• **PROBLEM STATEMENT**
Would you copy every record exactly as it stands and drop the pictures?
*** Opening of DATA FOR ANALYSIS ***
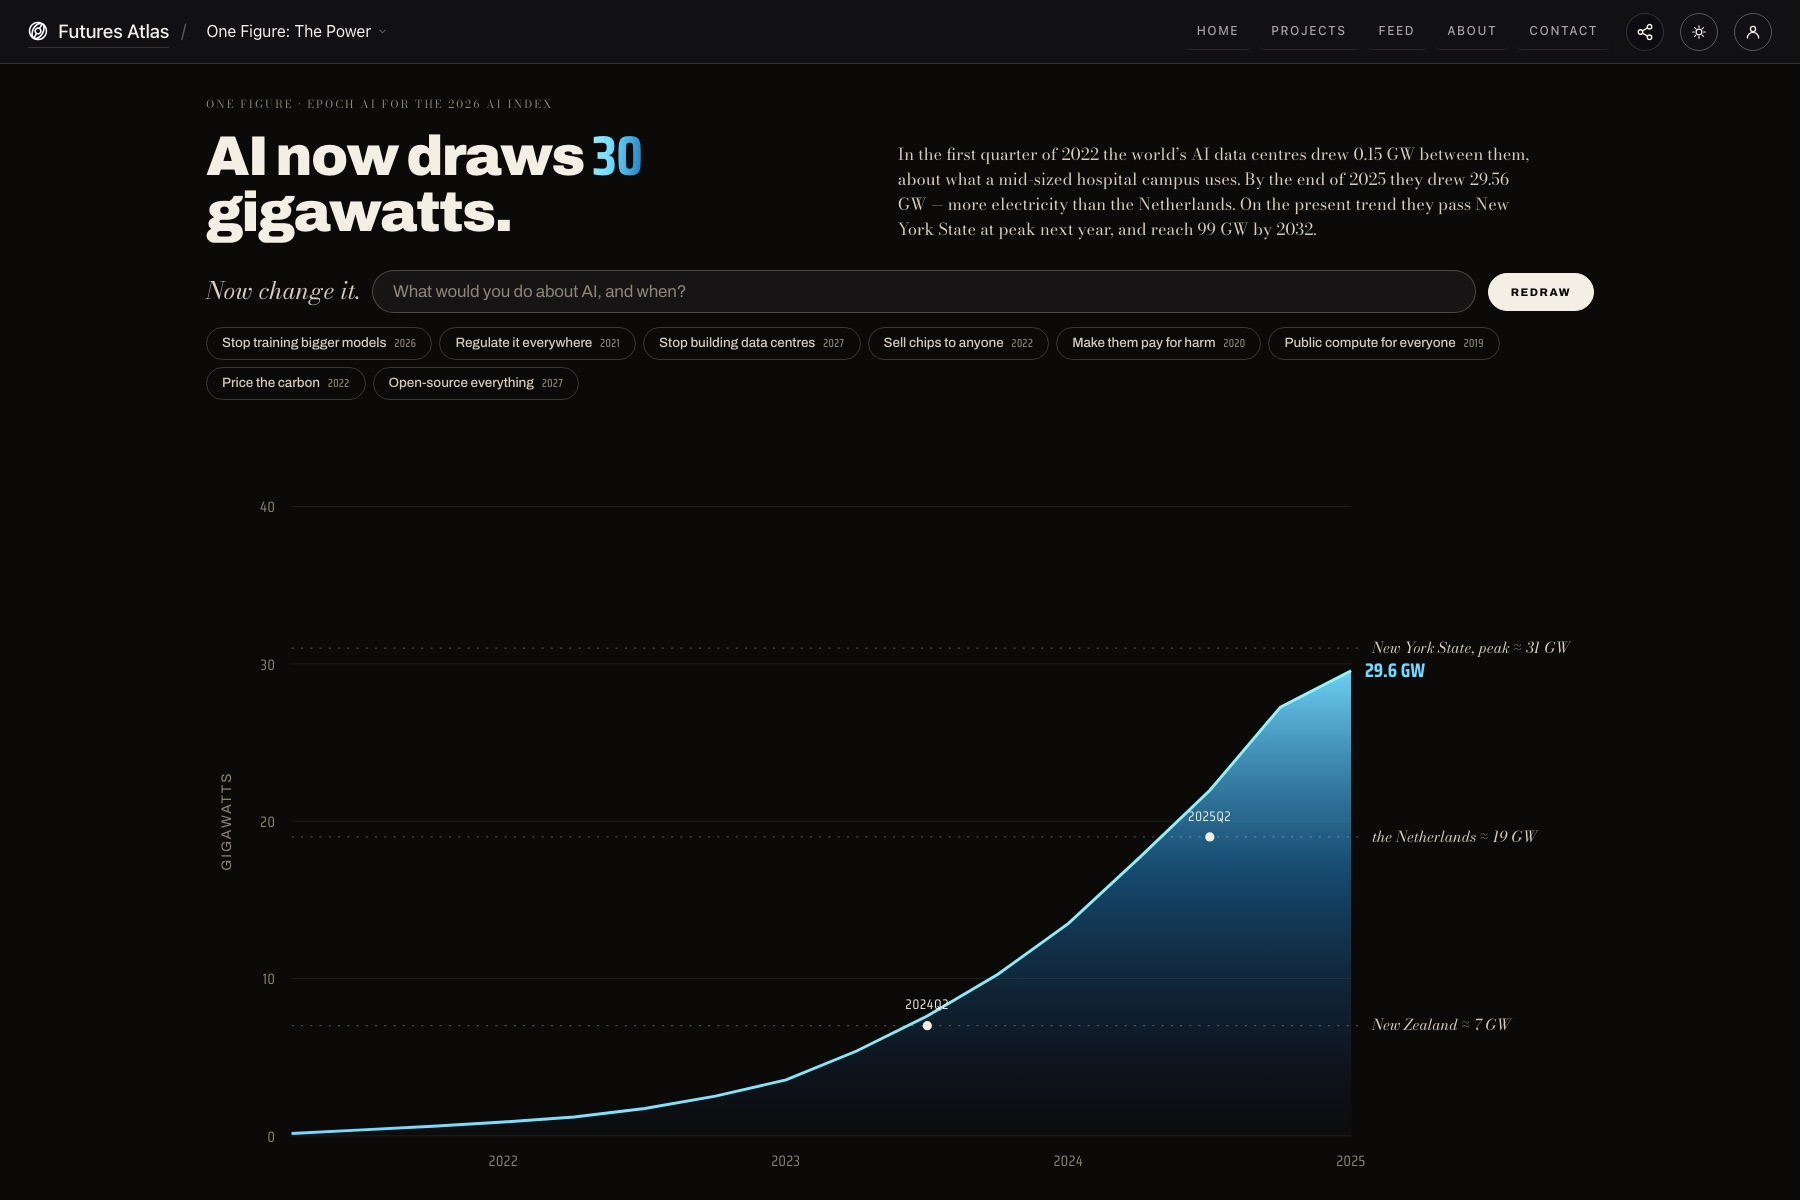
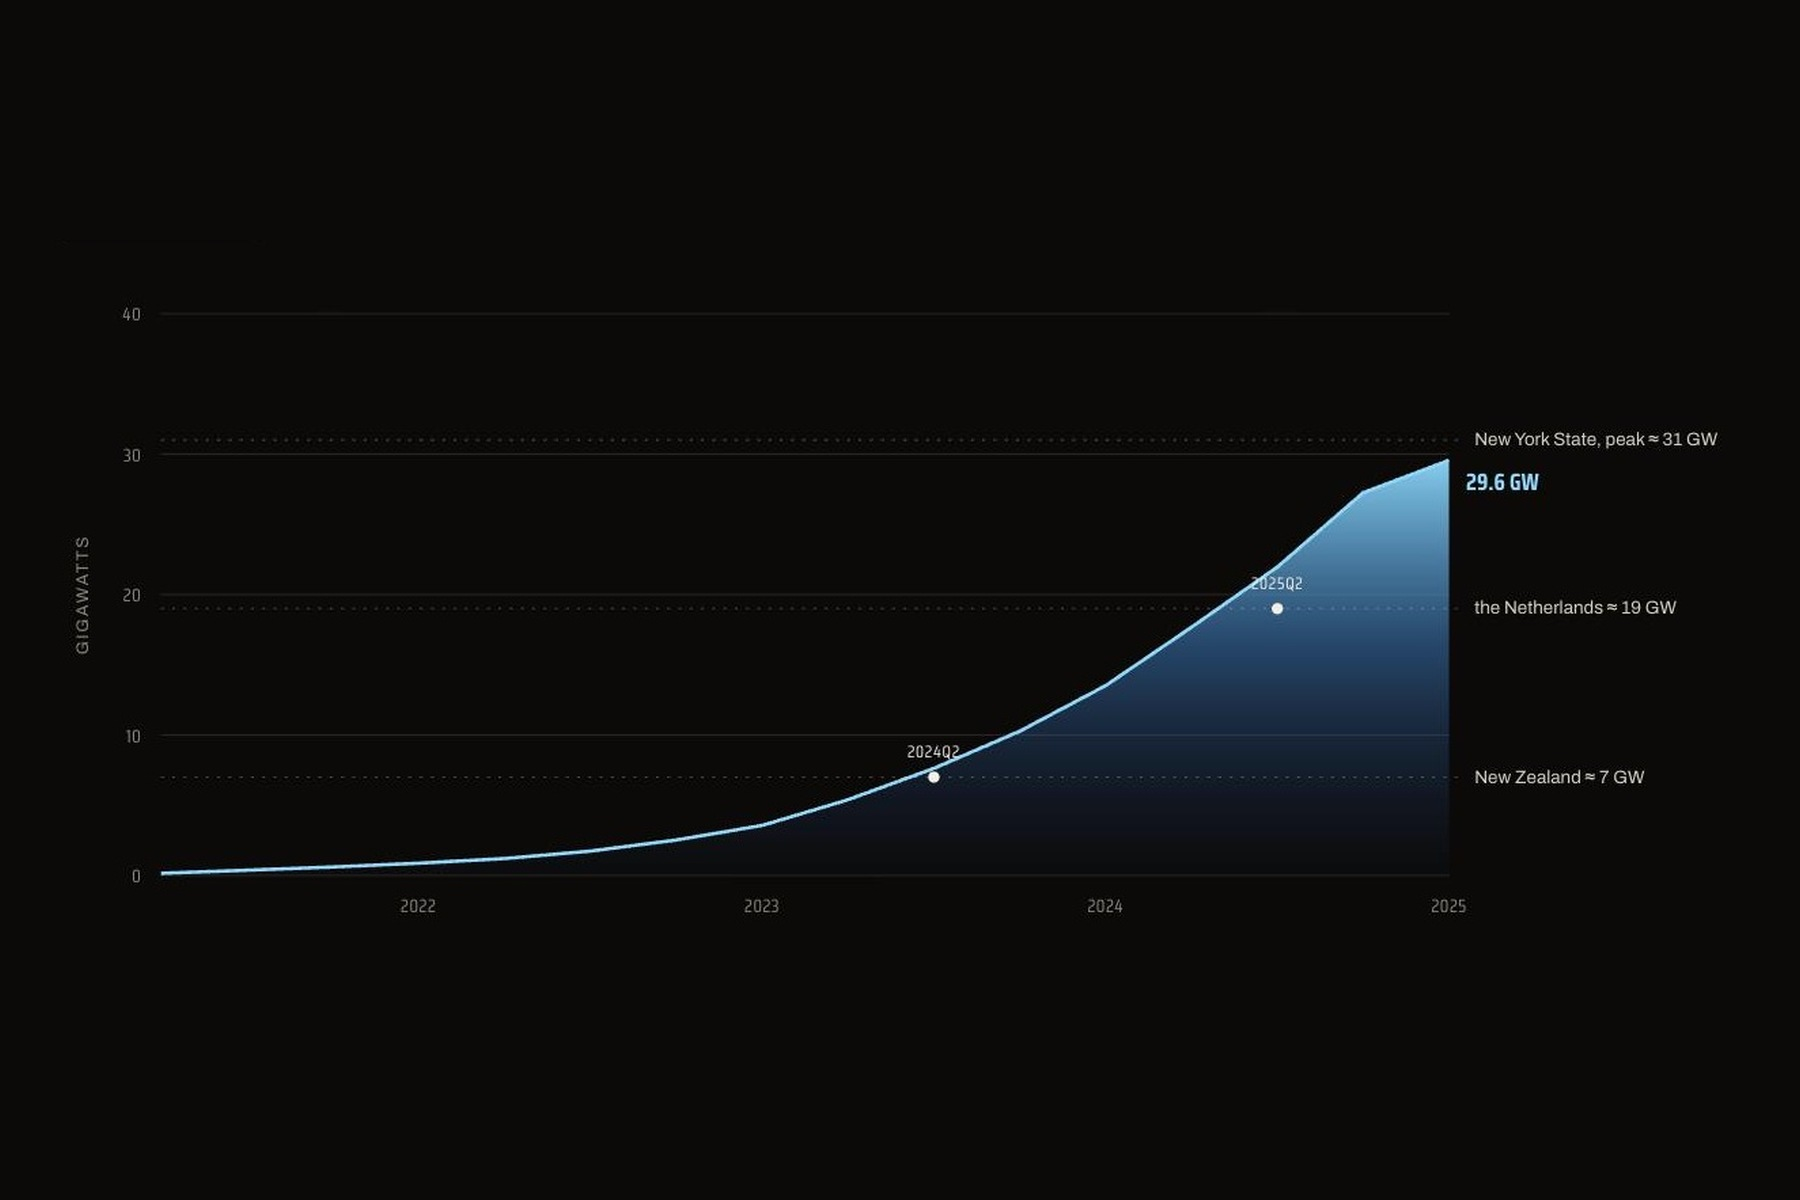
Magnifica: retake card thumbnail without the navbar
AI Gigawatts: rename from "One Figure: The Power", shorten tagline,
redo thumbnail as just the chart on black

diff --git a/src/data/projects.ts b/src/data/projects.ts
@@ -117,9 +117,9 @@ export const projects: Project[] = [
   },
   {
     id: "manipulate-ai-gigawatts",
-    title: "One Figure: The Power",
+    title: "AI Gigawatts",
     tagline:
-      "Global AI data centre power capacity as a rising field of light, with the countries it passes on the way up (New Zealand, the Netherlands, New York State at peak) and the quarter each one is crossed. Pick a decision and the counterfactual is cut out of the glow as a solid shape, so the gap between them is the subject rather than something to infer from two lines. Underneath: what you changed, what you changed elsewhere, and what you left alone.",
+      "Global AI data centre power capacity as a rising field of light, marking the countries it passes on the way up: New Zealand, the Netherlands, New York State at peak. Pick a decision and the counterfactual is cut from the glow as a solid shape, so the gap is the subject rather than two lines to compare.",
     year: "2026",
     date: "2026-08-13",
     field: "Manipulate the data",

diff --git a/public/atlas-nav.js b/public/atlas-nav.js
@@ -27,7 +27,7 @@
     { name: "Trajectories", path: "/trajectories", draft: true },
     { name: "The Counterfactual Index", path: "/manipulate-the-data", draft: true },
     { name: "Counterfactual Quantum", path: "/manipulate-the-data/quantum", draft: true },
-    { name: "One Figure: The Power", path: "/manipulate-the-data/ai-gigawatts" },
+    { name: "AI Gigawatts", path: "/manipulate-the-data/ai-gigawatts" },
     { name: "Hyperscale", path: "/hyperscale", draft: true },
     { name: "Signal Reactor", path: "/signal-reactor" },
     { name: "Quantum Spark", path: "/quantum-spark" },

diff --git a/manipulate-the-data/app/ai-gigawatts/page.tsx b/manipulate-the-data/app/ai-gigawatts/page.tsx
@@ -3,7 +3,7 @@ import Story from "@/components/one/Story";
 import "./one.css";
 
 export const metadata: Metadata = {
-  title: "One figure: the power",
+  title: "AI Gigawatts",
   description:
     "Global AI data centre power capacity, drawn as the countries it passes, then redrawn under a decision you pick.",
 };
*** Close of DATA FOR ANALYSIS ***
• **TASK RESPONSE**
Magnifica: retake card thumbnail without the navbar
AI Gigawatts: rename from "One Figure: The Power", shorten tagline,
redo thumbnail as just the chart on black

diff --git a/src/data/projects.ts b/src/data/projects.ts
@@ -117,9 +117,9 @@ export const projects: Project[] = [
   },
   {
     id: "manipulate-ai-gigawatts",
-    title: "One Figure: The Power",
+    title: "AI Gigawatts",
     tagline:
-      "Global AI data centre power capacity as a rising field of light, with the countries it passes on the way up (New Zealand, the Netherlands, New York State at peak) and the quarter each one is crossed. Pick a decision and the counterfactual is cut out of the glow as a solid shape, so the gap between them is the subject rather than something to infer from two lines. Underneath: what you changed, what you changed elsewhere, and what you left alone.",
+      "Global AI data centre power capacity as a rising field of light, marking the countries it passes on the way up: New Zealand, the Netherlands, New York State at peak. Pick a decision and the counterfactual is cut from the glow as a solid shape, so the gap is the subject rather than two lines to compare.",
     year: "2026",
     date: "2026-08-13",
     field: "Manipulate the data",

diff --git a/public/atlas-nav.js b/public/atlas-nav.js
@@ -27,7 +27,7 @@
     { name: "Trajectories", path: "/trajectories", draft: true },
     { name: "The Counterfactual Index", path: "/manipulate-the-data", draft: true },
     { name: "Counterfactual Quantum", path: "/manipulate-the-data/quantum", draft: true },
-    { name: "One Figure: The Power", path: "/manipulate-the-data/ai-gigawatts" },
+    { name: "AI Gigawatts", path: "/manipulate-the-data/ai-gigawatts" },
     { name: "Hyperscale", path: "/hyperscale", draft: true },
     { name: "Signal Reactor", path: "/signal-reactor" },
     { name: "Quantum Spark", path: "/quantum-spark" },

diff --git a/manipulate-the-data/app/ai-gigawatts/page.tsx b/manipulate-the-data/app/ai-gigawatts/page.tsx
@@ -3,7 +3,7 @@ import Story from "@/components/one/Story";
 import "./one.css";
 
 export const metadata: Metadata = {
-  title: "One figure: the power",
+  title: "AI Gigawatts",
   description:
     "Global AI data centre power capacity, drawn as the countries it passes, then redrawn under a decision you pick.",
 };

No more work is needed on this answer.